Banko pottery teapot with polychrome birds decoration in relief on a natural background imitating a basketry resting on a saddle. Different birds decorate the edges of the teapot, the neck of one of them and the tail of another forming the passersby of the handle, a duck with outstretched wings and a large beak forming the spout.
Banko pottery is a type of Japanese pottery originating from Yokkaichi (Mie prefecture) in central Japan. Banko pottery has existed for 270 years, far beyond teapots and kettles. It was first created by a wealthy merchant named Nunami Rouzan in the mid-18th century. He was passionate about the Way of Tea and wanted to create his own pottery to dedicate it to this passion. When this type of pottery started to be noticed, the Banko pottery was officially born. This name derives from the expression bankofueki which he stamped on each of his creations, and which means "constancy of eternity". With this signature, he hoped that his creations would be appreciated over many generations. But his art became popular long after his death.

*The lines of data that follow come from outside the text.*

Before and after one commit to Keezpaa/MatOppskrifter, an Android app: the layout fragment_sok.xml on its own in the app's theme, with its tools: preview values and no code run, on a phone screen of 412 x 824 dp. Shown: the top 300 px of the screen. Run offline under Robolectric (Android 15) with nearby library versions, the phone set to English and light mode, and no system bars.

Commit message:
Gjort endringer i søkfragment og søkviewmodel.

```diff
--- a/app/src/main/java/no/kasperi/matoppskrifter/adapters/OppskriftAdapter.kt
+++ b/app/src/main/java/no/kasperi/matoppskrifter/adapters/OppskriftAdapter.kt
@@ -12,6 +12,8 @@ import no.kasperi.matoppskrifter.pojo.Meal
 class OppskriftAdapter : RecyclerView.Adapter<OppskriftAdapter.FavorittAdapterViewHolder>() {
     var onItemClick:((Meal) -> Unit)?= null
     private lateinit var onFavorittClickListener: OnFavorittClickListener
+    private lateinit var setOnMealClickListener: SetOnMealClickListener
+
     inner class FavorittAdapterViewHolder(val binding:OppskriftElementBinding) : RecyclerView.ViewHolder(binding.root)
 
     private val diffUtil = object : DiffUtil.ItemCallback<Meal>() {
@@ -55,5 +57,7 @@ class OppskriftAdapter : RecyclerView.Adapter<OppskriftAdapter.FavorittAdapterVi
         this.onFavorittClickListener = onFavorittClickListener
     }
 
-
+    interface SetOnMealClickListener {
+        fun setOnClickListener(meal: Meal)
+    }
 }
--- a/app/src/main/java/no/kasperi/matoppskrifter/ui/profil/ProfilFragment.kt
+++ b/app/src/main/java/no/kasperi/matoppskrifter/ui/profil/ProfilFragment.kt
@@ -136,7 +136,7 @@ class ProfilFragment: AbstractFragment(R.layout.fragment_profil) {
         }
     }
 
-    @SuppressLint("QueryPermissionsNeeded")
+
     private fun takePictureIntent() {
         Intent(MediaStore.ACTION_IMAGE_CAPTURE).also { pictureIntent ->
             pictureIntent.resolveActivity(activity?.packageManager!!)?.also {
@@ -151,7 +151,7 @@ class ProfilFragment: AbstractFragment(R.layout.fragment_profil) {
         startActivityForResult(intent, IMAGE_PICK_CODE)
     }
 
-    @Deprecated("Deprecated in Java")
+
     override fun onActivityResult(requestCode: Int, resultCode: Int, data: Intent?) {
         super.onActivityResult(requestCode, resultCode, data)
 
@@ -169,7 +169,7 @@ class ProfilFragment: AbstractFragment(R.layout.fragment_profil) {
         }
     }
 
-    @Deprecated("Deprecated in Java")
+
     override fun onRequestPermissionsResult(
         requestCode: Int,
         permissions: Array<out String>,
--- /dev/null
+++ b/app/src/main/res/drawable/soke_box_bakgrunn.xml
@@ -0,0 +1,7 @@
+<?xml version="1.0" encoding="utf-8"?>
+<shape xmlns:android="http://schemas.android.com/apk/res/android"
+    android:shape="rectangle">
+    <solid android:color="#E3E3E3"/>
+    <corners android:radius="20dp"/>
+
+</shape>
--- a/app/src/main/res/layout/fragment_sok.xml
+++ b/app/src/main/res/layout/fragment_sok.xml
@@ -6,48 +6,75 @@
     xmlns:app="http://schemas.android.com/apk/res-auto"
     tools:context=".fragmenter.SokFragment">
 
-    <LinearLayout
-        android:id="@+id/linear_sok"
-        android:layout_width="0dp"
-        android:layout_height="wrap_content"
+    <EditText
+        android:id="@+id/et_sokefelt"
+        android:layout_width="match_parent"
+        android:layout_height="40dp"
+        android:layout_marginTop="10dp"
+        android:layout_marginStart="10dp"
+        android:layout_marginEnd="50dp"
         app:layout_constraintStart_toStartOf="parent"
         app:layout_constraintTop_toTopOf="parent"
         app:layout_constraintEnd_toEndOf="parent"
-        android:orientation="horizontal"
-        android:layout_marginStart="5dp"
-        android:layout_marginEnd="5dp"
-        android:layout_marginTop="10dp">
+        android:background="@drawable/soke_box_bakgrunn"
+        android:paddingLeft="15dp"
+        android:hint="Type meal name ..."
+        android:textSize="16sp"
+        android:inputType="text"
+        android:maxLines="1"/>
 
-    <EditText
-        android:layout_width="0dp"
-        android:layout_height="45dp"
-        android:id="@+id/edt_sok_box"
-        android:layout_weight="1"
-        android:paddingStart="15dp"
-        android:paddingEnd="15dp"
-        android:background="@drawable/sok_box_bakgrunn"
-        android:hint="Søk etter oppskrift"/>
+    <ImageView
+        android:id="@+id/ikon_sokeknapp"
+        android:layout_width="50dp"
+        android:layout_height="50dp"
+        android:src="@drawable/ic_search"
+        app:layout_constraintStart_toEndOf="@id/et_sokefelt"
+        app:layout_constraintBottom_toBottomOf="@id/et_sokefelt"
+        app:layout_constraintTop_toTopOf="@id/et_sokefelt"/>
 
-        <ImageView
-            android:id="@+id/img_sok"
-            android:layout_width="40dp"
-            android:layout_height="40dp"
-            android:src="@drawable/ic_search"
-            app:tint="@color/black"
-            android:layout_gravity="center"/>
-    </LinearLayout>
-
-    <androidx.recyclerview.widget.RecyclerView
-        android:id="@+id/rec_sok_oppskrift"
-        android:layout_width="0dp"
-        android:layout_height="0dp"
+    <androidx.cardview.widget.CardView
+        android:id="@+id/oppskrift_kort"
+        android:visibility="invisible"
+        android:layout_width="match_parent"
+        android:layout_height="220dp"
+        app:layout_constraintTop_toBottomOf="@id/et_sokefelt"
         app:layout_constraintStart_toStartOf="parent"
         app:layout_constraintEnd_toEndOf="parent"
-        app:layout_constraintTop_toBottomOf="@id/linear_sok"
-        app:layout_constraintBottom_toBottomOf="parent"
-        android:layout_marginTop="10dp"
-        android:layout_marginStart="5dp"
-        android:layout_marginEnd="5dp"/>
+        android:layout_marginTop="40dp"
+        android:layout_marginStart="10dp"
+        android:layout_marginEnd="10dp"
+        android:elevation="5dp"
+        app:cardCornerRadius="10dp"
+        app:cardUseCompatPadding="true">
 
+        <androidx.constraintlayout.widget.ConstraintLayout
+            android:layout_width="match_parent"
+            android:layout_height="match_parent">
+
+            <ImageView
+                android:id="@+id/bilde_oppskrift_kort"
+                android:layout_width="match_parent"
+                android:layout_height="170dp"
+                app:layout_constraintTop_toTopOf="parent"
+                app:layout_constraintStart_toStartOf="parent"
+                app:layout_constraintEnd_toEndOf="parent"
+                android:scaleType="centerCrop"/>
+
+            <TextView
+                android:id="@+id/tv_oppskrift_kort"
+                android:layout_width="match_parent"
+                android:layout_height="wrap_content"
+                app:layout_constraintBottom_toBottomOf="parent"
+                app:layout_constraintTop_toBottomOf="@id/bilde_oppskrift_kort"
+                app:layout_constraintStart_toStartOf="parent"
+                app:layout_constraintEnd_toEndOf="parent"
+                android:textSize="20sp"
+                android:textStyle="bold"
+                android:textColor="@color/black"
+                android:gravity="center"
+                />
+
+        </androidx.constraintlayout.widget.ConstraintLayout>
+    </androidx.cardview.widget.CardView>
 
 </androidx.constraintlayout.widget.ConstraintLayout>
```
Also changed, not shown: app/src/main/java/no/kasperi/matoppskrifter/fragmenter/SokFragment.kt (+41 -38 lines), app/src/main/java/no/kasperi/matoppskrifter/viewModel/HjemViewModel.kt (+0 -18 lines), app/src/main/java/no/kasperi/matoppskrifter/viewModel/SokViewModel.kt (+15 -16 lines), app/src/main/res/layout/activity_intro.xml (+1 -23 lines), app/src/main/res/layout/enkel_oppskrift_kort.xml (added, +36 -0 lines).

The dark, rusty colors so characteristic of Banko pottery are due to both the mixture of red and yellow clay rich in iron, and the firing of the clay pieces. A low level of oxygen and incomplete combustion allow the ceramic kiln to give a firing more comparable to a traditional kiln. This type of firing results in a variation in the permissible colors due to the furnace temperatures and the amount of oxygen present. The decorations are simple, and are made while the clay is still wet. The most frequent motifs are pine bark and flowers. Banko pottery is often cut to let the light pass through. Most Banko pottery is fired this way, but some pieces are glazed to give a different touch and rendering.
Signed at the base " Banko Hori Tomonao tsuku " (??????), " Banko made by Tomonao Hori". Tomonao Hori contributed to the recognition of Banko pottery in the West.
Japan –Meiji era (1868-1912) – XIXth century
Height : 11,6 cm (4,57 inch) – Diameter : 13,1 cm (5,16 inch)